While offensive players may make the highlight reels, it is defense that resonates in the AFC North and especially in Cleveland.
In just one season Pettine and defensive coordinator Jim O’Neil were able to start transforming the defense into one that has the potential to be a difference maker on Sunday afternoons. And if Pettine and offensive coordinator John DeFilippo can do something similar this season to the offense? Well, then there is no question that the rest of the league will start to see what we do in Pettine.
But we’re getting ahead of ourselves a bit, as Pettine himself knows all too well after 14 seasons on an NFL sideline
“To me, it’s on the field where we’ll be judged. We look at the moves that we made as we felt were very positive, but it’s all going to come down to ‘how does this group play together?’” Pettine said earlier this year. “It’s chemistry. It’s how do these guys fit in? How do they fit in the locker room? How do they interact with each other?

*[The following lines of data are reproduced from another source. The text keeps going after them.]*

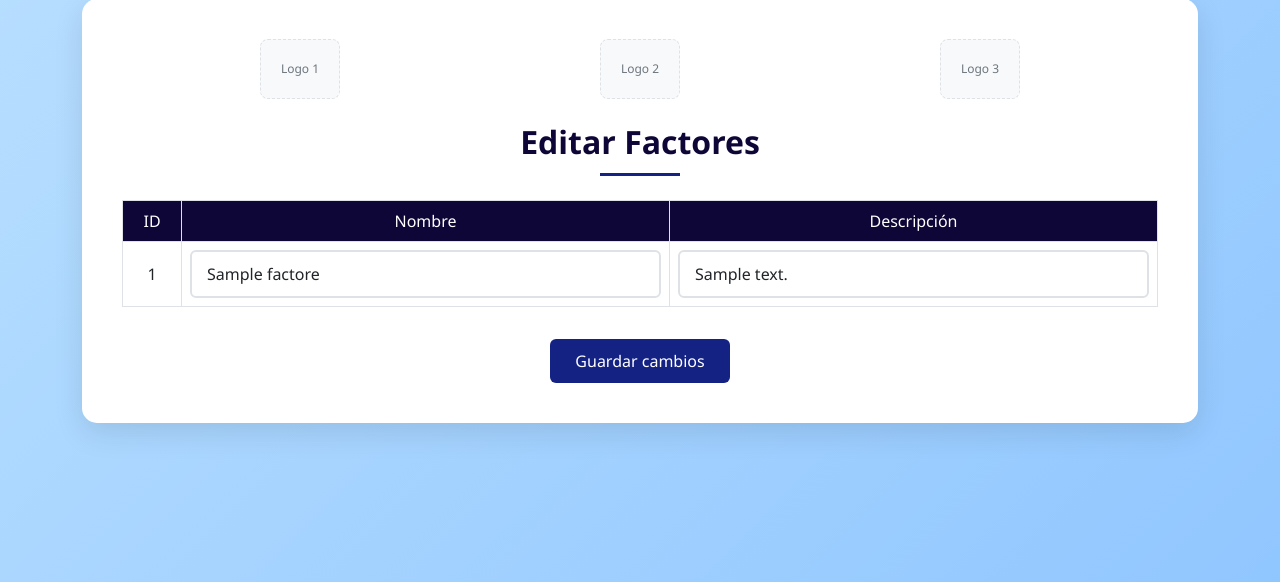
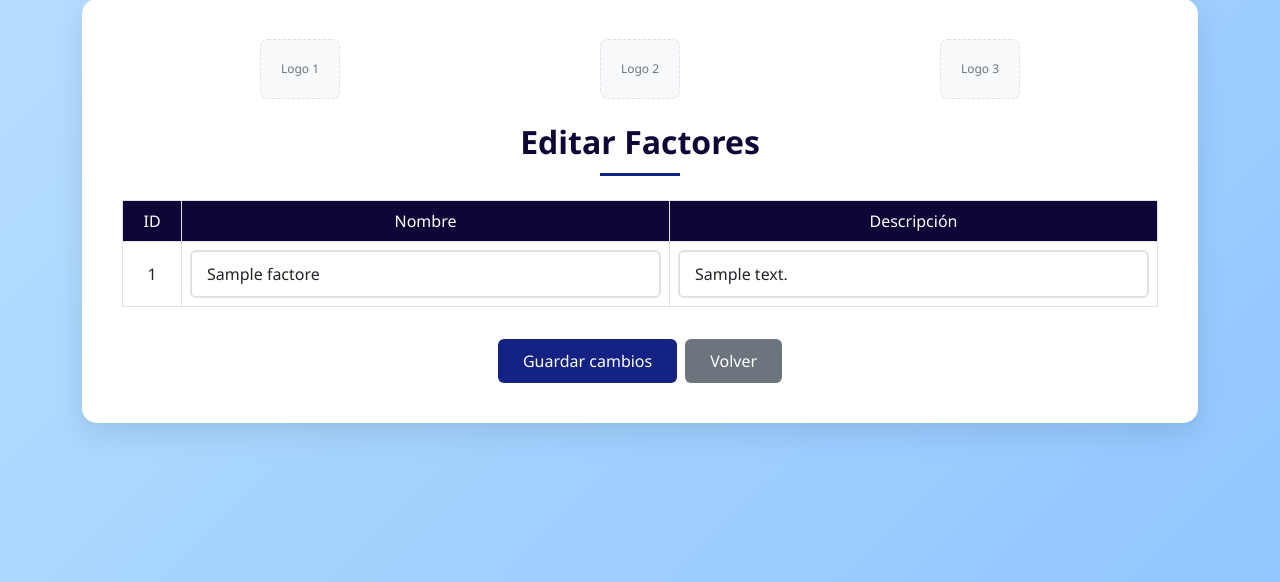
Before and after one commit to CarlosMelendezMejia/FORMULARIO_MULTICRITERIO, a Flask app: template templates/admin_factores.html in a window 1280 px wide. Shown: the part 189-771 px from the top of the page. Run offline with Flask 3, Linux system fonts and the light colour scheme; the template is opened without the code that fills it: most values are stand-ins (such as "Sample title", 1, 10 or a date in 2020).

Commit message:
Add admin panel return link

```diff
--- a/templates/admin_factores.html
+++ b/templates/admin_factores.html
@@ -46,8 +46,9 @@
                         </tbody>
                     </table>
                 </div>
-                <div class="text-center mt-3">
+                <div class="d-flex justify-content-center gap-2 mt-3">
                     <button type="submit" class="btn btn-primary">Guardar cambios</button>
+                    <a href="{{ url_for('panel_admin') }}" class="btn btn-secondary">Volver</a>
                 </div>
             </form>
         </div>
```
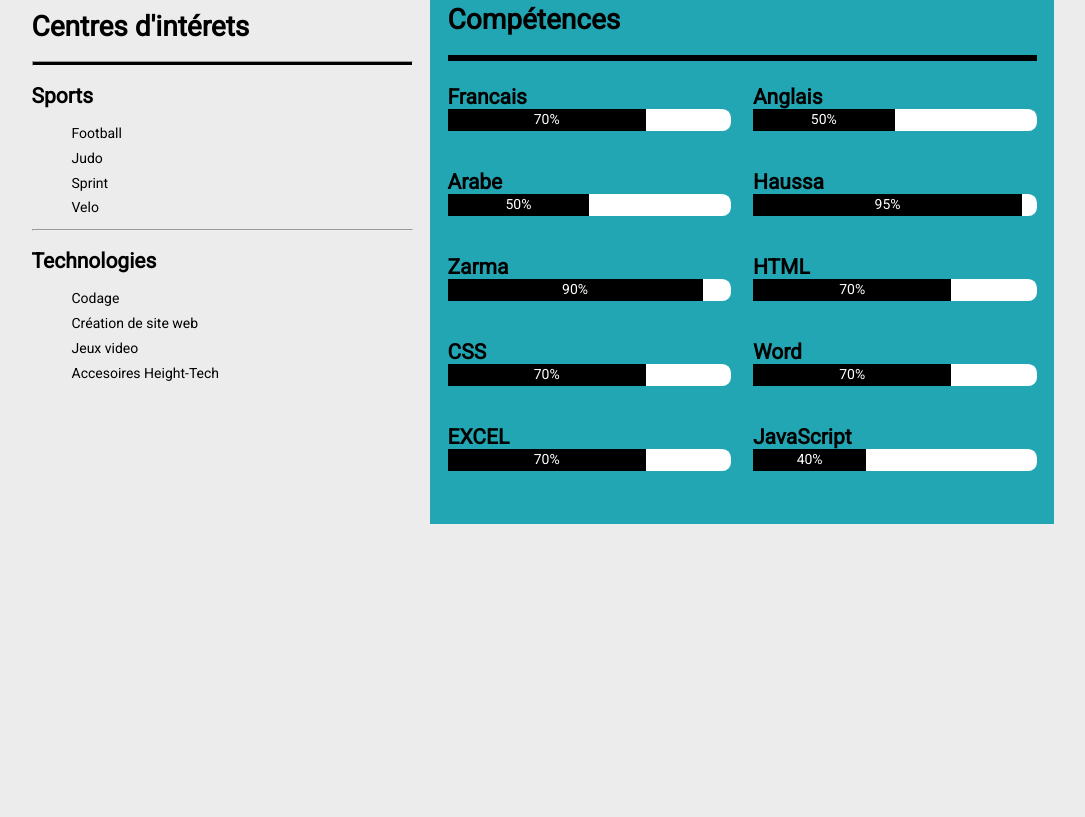
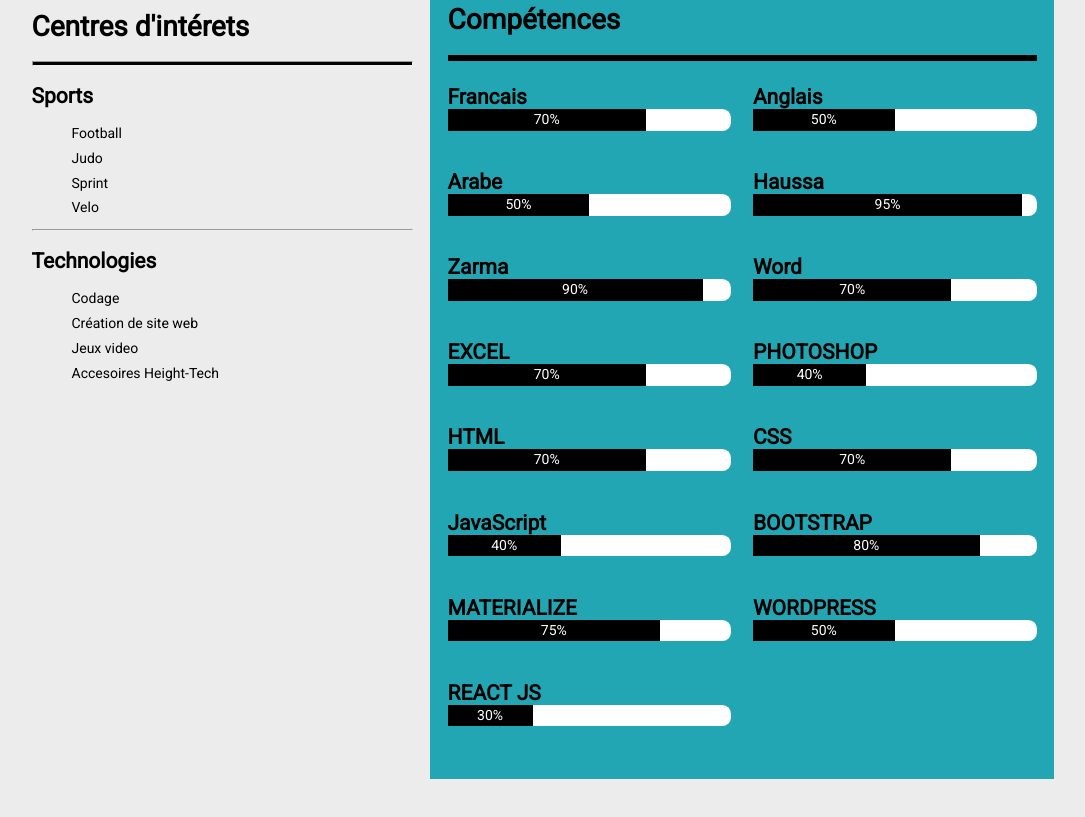
Before and after one commit to Aztaro97/Projet_CV, a plain HTML site: page index.html in a window 1280 px wide. Shown: the part 912-1729 px from the top of the page, without its empty margins (66-1151 px from the left). Before the commit the page ends 1596 px from the top, so only its background shows below. Drawn offline with Linux system fonts and the light colour scheme.

Commit message:
add new competence

```diff
--- a/index.html
+++ b/index.html
@@ -34,7 +34,7 @@
                 <ul style="display: flex;padding-left: 0;">
                     <li class="social"><a class="social_link" href="https://www.facebook.com/Aztaro97" target="_blank"><i class="fab fa-facebook-square"></i></a></li>
                     <li class="social"><a class="social_link" href="https://twitter.com/AzizTaro" target="_blank"><i class="fab fa-twitter"></i></a></li>
-                    <li class="social"><a class="social_link" href=""><i class="fab fa-linkedin" target="_blank"></i></a></li>
+                    <li class="social"><a class="social_link" href="https://www.linkedin.com/in/taro-abdoul-aziz-1340621a1"><i class="fab fa-linkedin" target="_blank"></i></a></li>
                     <li class="social"><a class="social_link" href="https://github.com/Aztaro97" target="_blank"><i class="fab fa-github"></i></a></li>
                 </ul>
             </div>
@@ -159,6 +159,24 @@
                         </div>
                     </div>
                     <div class="competence_s1">
+                        <h2>Word</h2>
+                        <div class="progress">
+                            <div class="progressbar" style="width: 70%">70%</div>
+                        </div>
+                    </div>
+                    <div class="competence_s1">
+                        <h2>EXCEL</h1>
+                        <div class="progress">
+                            <div class="progressbar" style="width: 70%">70%</div>
+                        </div>
+                    </div>
+                    <div class="competence_s1">
+                        <h2>PHOTOSHOP</h1>
+                        <div class="progress">
+                            <div class="progressbar" style="width: 40%;">40%</div>
+                        </div>
+                    </div>
+                    <div class="competence_s1">
                         <h2>HTML</h1>
                         <div class="progress">
                             <div class="progressbar" style="width: 70%;">70%</div>
@@ -171,21 +189,33 @@
                         </div>
                     </div>
                     <div class="competence_s1">
-                        <h2>Word</h2>
+                        <h2>JavaScript</h2>
                         <div class="progress">
-                            <div class="progressbar" style="width: 70%">70%</div>
+                            <div class="progressbar" style="width: 40%">40%</div>
                         </div>
                     </div>
                     <div class="competence_s1">
-                        <h2>EXCEL</h1>
+                        <h2>BOOTSTRAP</h1>
                         <div class="progress">
-                            <div class="progressbar" style="width: 70%">70%</div>
+                            <div class="progressbar" style="width: 80%">80%</div>
                         </div>
                     </div>
                     <div class="competence_s1">
-                        <h2>JavaScript</h2>
+                        <h2>MATERIALIZE</h2>
                         <div class="progress">
-                            <div class="progressbar" style="width: 40%">40%</div>
+                            <div class="progressbar" style="width: 75%">75%</div>
+                        </div>
+                    </div>
+                    <div class="competence_s1">
+                        <h2>WORDPRESS</h1>
+                        <div class="progress">
+                            <div class="progressbar" style="width: 50%">50%</div>
+                        </div>
+                    </div>
+                    <div class="competence_s1">
+                        <h2>REACT JS</h1>
+                        <div class="progress">
+                            <div class="progressbar" style="width: 30%;">30%</div>
                         </div>
                     </div>
                 </div>
```
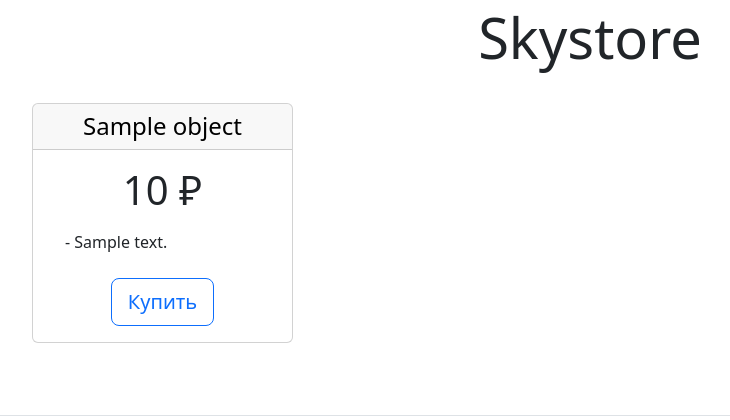
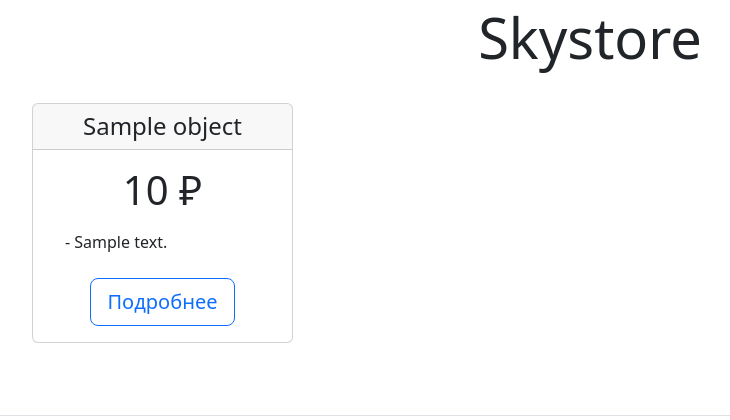
Before and after one commit to Fullesh/Django_homework_2, a Django app: template catalog/templates/catalog/home.html in a window 1280 px wide. Shown: the part 184-604 px from the top of the page, without its empty margins (50-780 px from the left). Run offline with Django 5.2, Linux system fonts and the light colour scheme; the template is opened without the code that fills it: most values are stand-ins (such as "Sample title", 1, 10 or a date in 2020).

Commit message:
Изменено отображение домашней страницы

```diff
--- a/catalog/templates/catalog/home.html
+++ b/catalog/templates/catalog/home.html
@@ -7,20 +7,24 @@
         <div class="col-3">
             <div class="card mb-4 box-shadow">
                 <div class="card-header">
-                    <a class='py-2 link-body-emphasis text-decoration-none' href="products/{{object.pk}}">
                     <h4 class="my-0 font-weight-normal">{{object.name}}</h4>
-                    </a>
                 </div>
                 <div class="card-body">
                     <h1 class="card-title pricing-card-title">{{object.price_to_buy}} ₽</h1>
                     <ul class="list-unstyled mt-3 mb-4 text-start m-3">
                         <li>- {{object.description|slice:100}}</li>
+                        {% for version in object.version_set.all %}
+                        {% if version.actual_version_indicator == True %}
+                        <li>Версия: {{version.version_number}}</li>
+                        <li>Название версии: {{version.name_of_version}}</li>
+                        {% endif %}
+                        {% endfor %}
                     </ul>
-                    <button type="button" class="btn btn-lg btn-block btn-outline-primary">Купить</button>
+                    <a class="btn btn-lg btn-block btn-outline-primary" href="products/{{object.pk}}" role="button">Подробнее</a>
                 </div>
             </div>
         </div>
-    {% endfor %}
+        {% endfor %}
     </div>
 </div>
 {% endblock %}
```
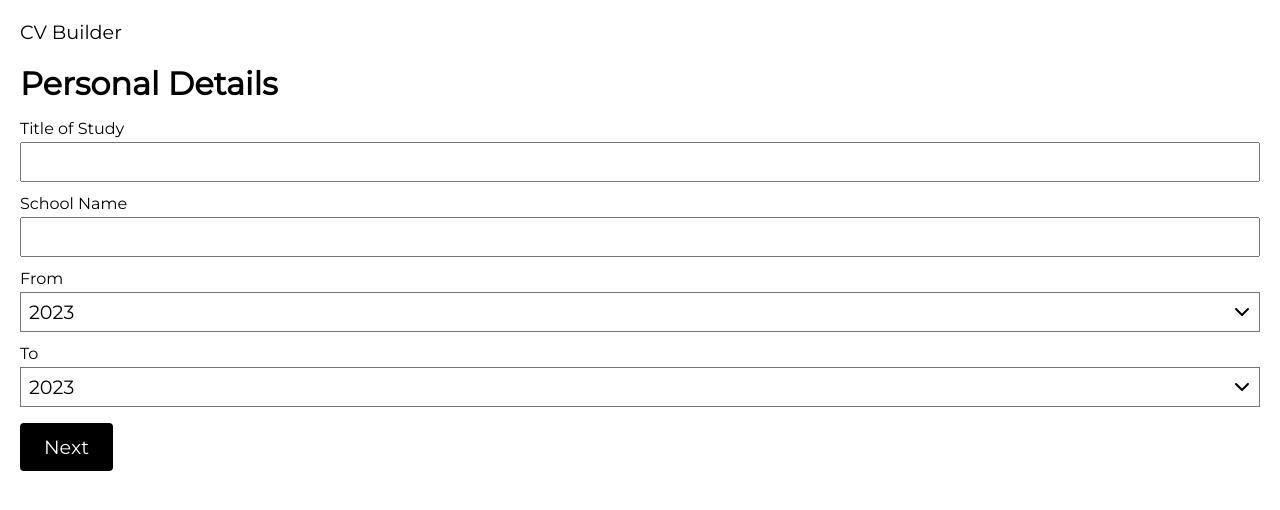
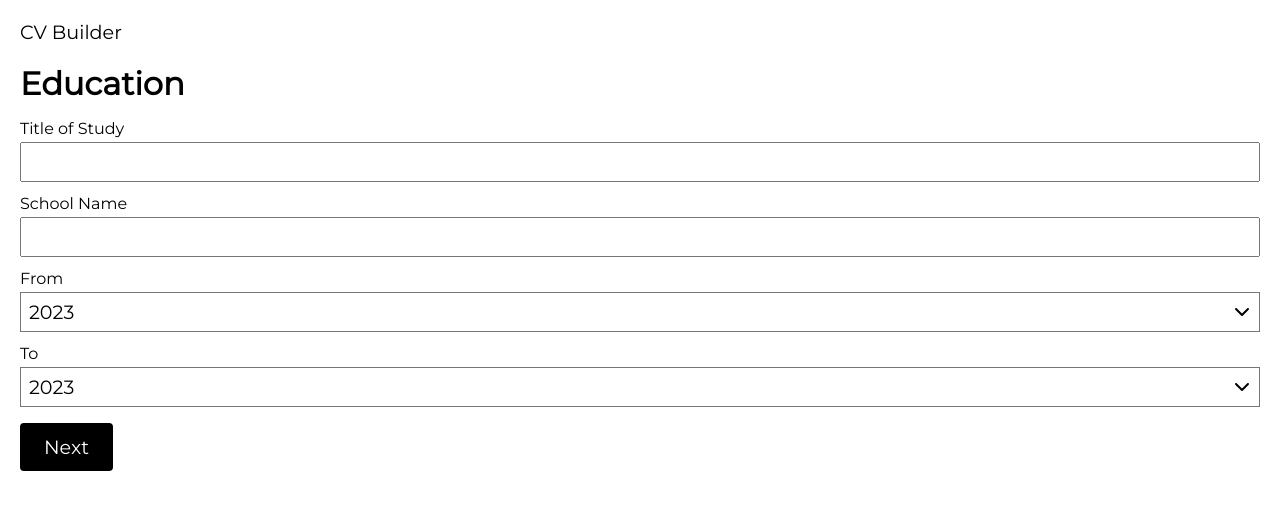
Before and after one commit to Zekumoru/top-cv-application, a React (Create React App) app: page / in a window 1280 px wide. Shown: the top 510 px of the page. Built offline with nearby package versions, Linux system fonts and the light colour scheme.

Commit message:
Fix title not changing

```diff
--- a/src/App.js
+++ b/src/App.js
@@ -67,12 +67,12 @@ class App extends React.Component {
   currentPageIndex = 1;
 
   render() {
-    const { content } = pages[this.currentPageIndex];
+    const { title, content } = pages[this.currentPageIndex];
 
     return (
       <div className="App">
         <TopNavBar />
-        <Form title="Personal Details">{content}</Form>
+        <Form title={title}>{content}</Form>
       </div>
     );
   }
```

“Now, drop on top of it, too, you have a new offensive coordinator, some new faces on the offensive staff. You’re throwing a lot of new together, and I’m very interested to see how that will all hash out. We feel very positive about it, but it’s again ultimately judged on how things go in the fall.”
Are there better coaches in the NFL right now than Pettine? No question.
But you would be hard pressed to find one who is a better fit for the Browns and this city.
How comfortable are you with Mike Pettine as head coach of the Browns?